User interface change data:

★ ★ ★ ★ ★ ★ ★

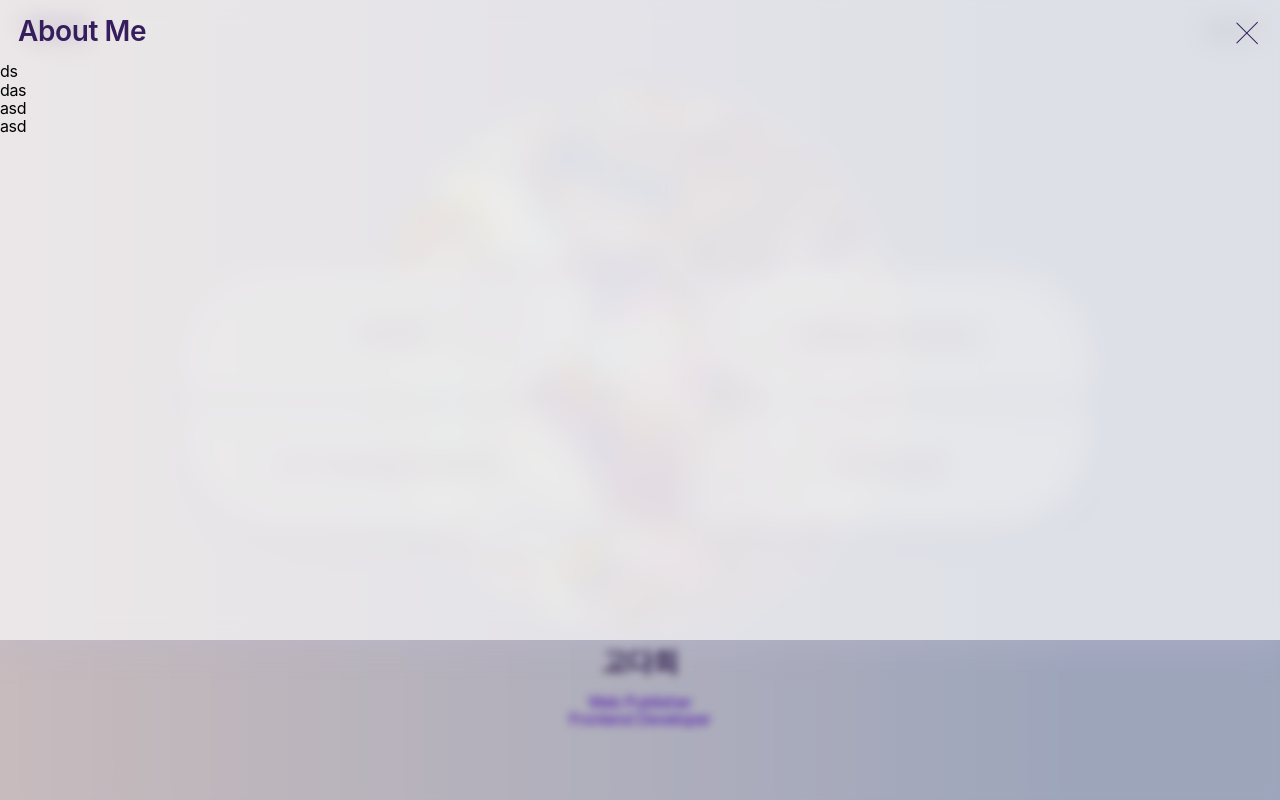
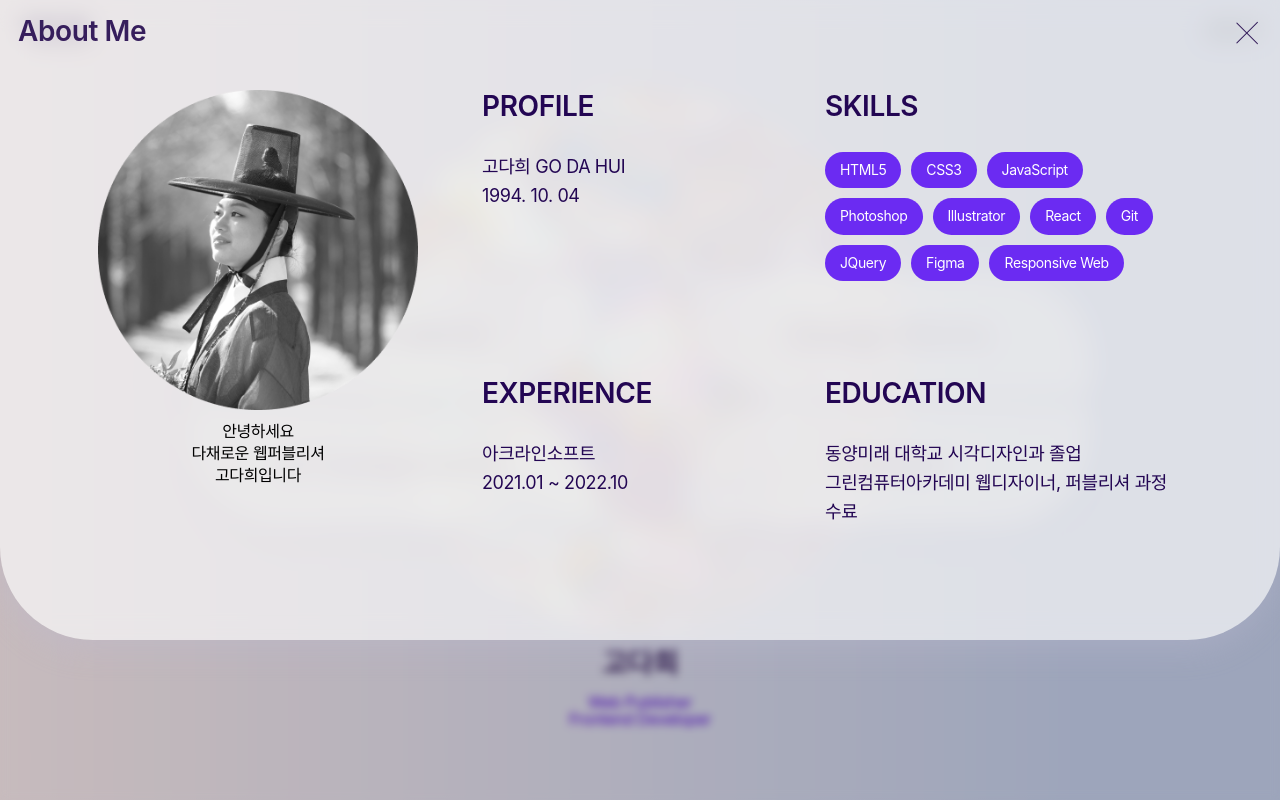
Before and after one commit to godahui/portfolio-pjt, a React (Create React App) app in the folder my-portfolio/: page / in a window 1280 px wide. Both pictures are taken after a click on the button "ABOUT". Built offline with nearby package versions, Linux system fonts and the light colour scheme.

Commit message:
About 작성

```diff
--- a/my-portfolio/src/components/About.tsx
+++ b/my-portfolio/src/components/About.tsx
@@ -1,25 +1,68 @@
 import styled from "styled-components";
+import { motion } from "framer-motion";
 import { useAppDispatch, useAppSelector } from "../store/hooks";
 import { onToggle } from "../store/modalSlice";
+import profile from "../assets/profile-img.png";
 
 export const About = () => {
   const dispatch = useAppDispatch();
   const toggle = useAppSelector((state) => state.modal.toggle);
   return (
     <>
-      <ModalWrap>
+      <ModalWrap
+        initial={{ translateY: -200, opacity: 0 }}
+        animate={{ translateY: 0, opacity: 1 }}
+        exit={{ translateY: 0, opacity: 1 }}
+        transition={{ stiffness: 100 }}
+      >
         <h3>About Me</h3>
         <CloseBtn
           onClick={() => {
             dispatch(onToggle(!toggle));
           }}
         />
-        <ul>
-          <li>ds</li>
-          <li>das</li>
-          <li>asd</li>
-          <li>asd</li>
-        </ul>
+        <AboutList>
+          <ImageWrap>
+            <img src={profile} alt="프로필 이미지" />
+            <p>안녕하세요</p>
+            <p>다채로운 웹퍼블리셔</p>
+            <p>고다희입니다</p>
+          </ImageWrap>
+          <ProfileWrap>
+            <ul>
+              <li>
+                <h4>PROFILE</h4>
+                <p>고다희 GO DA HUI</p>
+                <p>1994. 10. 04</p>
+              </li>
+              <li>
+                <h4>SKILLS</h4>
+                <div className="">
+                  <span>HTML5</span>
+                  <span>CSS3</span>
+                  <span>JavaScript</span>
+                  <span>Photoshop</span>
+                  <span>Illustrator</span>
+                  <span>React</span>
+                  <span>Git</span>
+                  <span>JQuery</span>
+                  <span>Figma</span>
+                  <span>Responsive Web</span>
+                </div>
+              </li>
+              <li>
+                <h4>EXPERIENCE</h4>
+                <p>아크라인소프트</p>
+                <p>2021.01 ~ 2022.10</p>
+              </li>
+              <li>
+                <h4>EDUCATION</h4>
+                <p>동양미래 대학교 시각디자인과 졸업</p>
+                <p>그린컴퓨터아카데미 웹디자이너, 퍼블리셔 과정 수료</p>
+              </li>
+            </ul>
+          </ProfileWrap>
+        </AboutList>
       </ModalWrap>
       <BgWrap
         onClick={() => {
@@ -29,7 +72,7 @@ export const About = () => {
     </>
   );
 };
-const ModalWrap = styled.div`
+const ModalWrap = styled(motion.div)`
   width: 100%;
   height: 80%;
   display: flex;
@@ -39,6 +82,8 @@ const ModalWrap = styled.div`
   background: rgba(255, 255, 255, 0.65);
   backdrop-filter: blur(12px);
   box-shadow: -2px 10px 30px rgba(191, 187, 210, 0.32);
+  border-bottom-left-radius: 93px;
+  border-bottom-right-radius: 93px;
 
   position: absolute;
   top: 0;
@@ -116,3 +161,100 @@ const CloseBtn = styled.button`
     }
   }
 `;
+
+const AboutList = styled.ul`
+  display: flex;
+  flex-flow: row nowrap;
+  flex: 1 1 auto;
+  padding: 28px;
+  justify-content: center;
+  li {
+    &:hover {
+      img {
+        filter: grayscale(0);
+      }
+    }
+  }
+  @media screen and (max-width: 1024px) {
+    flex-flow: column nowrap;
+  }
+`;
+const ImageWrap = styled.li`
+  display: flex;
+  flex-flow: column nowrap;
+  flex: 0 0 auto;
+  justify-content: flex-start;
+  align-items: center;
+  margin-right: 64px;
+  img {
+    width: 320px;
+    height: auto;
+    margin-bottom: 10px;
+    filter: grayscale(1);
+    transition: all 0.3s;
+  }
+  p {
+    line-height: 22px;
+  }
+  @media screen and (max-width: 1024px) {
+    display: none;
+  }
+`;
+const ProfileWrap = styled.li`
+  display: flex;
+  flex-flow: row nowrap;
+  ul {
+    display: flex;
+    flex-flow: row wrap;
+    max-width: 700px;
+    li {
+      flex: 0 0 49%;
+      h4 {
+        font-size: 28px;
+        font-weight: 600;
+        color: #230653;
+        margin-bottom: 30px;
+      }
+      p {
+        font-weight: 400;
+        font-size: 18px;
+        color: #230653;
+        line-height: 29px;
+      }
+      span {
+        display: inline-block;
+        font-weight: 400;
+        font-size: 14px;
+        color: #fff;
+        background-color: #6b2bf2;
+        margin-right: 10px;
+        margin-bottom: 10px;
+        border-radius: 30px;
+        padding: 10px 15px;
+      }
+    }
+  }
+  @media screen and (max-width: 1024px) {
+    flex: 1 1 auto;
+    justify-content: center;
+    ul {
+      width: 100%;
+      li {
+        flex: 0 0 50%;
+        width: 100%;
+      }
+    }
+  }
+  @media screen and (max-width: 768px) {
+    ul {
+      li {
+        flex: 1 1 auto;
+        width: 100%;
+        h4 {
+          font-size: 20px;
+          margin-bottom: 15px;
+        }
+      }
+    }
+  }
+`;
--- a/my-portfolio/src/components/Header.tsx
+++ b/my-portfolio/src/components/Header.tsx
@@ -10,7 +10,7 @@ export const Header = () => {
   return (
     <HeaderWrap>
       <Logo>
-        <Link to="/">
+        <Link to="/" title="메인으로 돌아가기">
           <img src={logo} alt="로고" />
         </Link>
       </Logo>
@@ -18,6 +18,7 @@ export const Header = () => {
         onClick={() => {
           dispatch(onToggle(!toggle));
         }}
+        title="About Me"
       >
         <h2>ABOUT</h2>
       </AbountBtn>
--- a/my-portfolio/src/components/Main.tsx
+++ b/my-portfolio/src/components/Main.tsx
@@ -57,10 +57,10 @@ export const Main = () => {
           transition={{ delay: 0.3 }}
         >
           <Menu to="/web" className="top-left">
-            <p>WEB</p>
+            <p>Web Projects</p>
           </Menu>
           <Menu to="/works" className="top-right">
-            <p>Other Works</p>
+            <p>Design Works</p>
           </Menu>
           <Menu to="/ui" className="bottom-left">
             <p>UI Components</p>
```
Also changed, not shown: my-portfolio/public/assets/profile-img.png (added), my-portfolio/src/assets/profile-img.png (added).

★ ★ ★ ★ ★ ★ ★

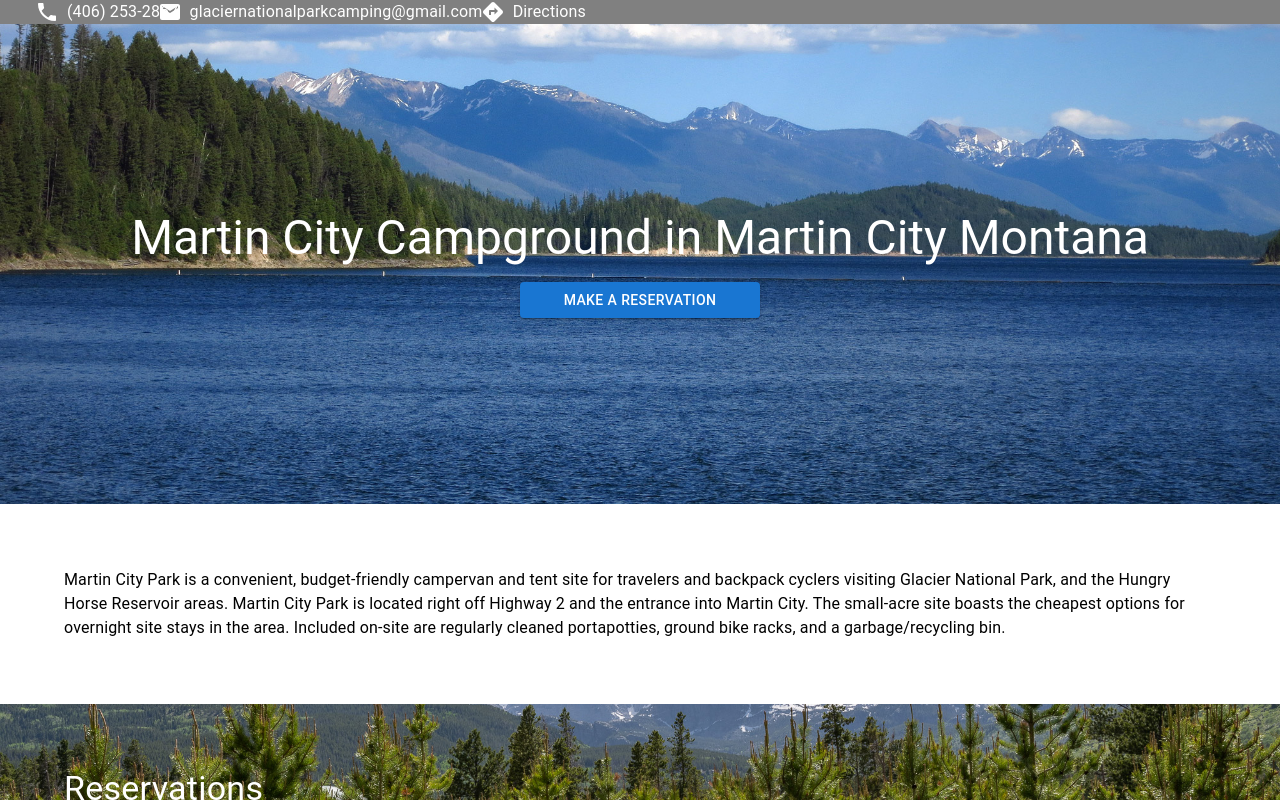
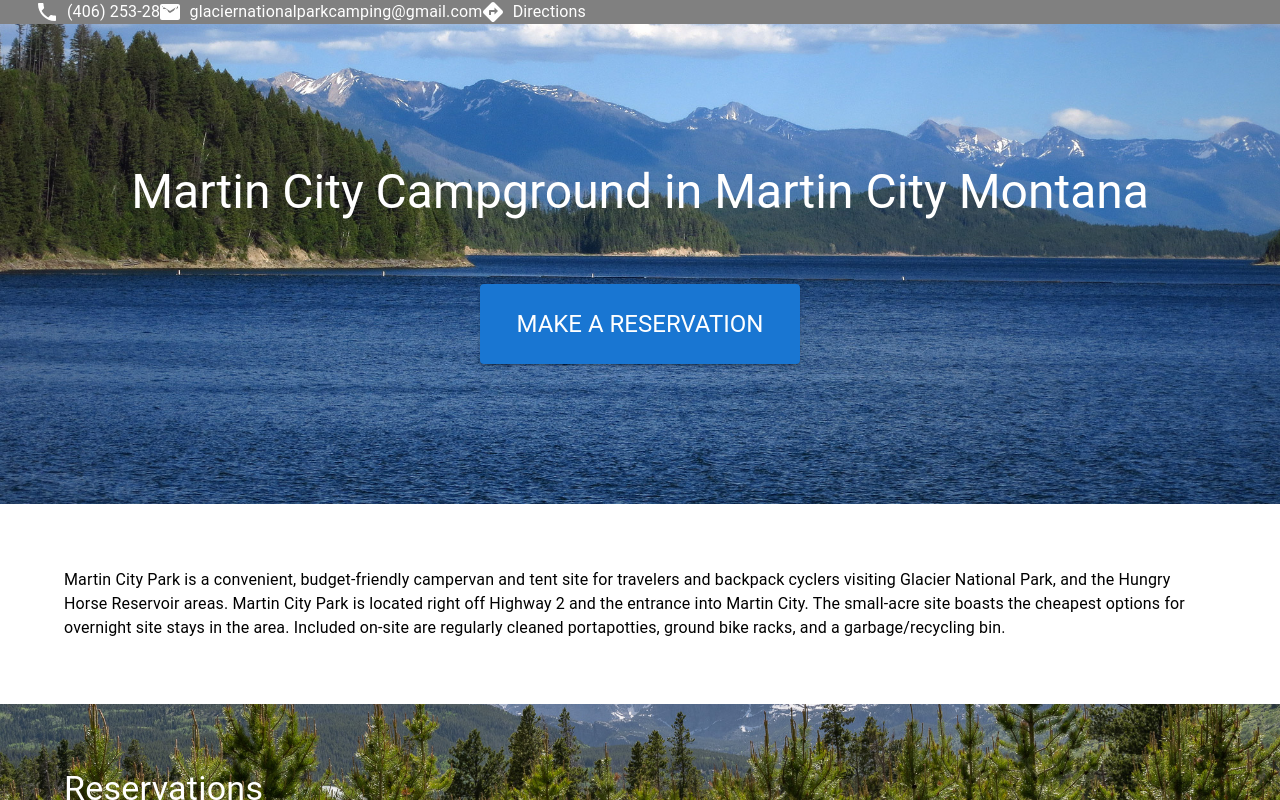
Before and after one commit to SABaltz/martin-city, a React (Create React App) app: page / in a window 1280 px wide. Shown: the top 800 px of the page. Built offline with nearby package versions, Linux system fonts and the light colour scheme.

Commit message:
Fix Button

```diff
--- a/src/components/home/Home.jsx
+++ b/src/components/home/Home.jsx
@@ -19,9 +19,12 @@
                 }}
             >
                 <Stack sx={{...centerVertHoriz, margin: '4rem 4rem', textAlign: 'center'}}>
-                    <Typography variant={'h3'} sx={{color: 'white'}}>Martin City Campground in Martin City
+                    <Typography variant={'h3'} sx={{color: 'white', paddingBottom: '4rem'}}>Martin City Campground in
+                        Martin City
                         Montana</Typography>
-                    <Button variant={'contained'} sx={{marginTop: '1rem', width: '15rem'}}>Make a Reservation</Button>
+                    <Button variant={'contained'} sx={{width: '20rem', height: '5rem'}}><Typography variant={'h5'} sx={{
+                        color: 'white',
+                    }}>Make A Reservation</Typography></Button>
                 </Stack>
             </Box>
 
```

★ ★ ★ ★ ★ ★ ★

= Requirement =
Whenever the word "span" shows up in a line of the entries, copy that line.

= Task solution =
+                  <span>HTML5</span>
+                  <span>CSS3</span>
+                  <span>JavaScript</span>
+                  <span>Photoshop</span>
+                  <span>Illustrator</span>
+                  <span>React</span>
+                  <span>Git</span>
+                  <span>JQuery</span>
+                  <span>Figma</span>
+                  <span>Responsive Web</span>
+      span {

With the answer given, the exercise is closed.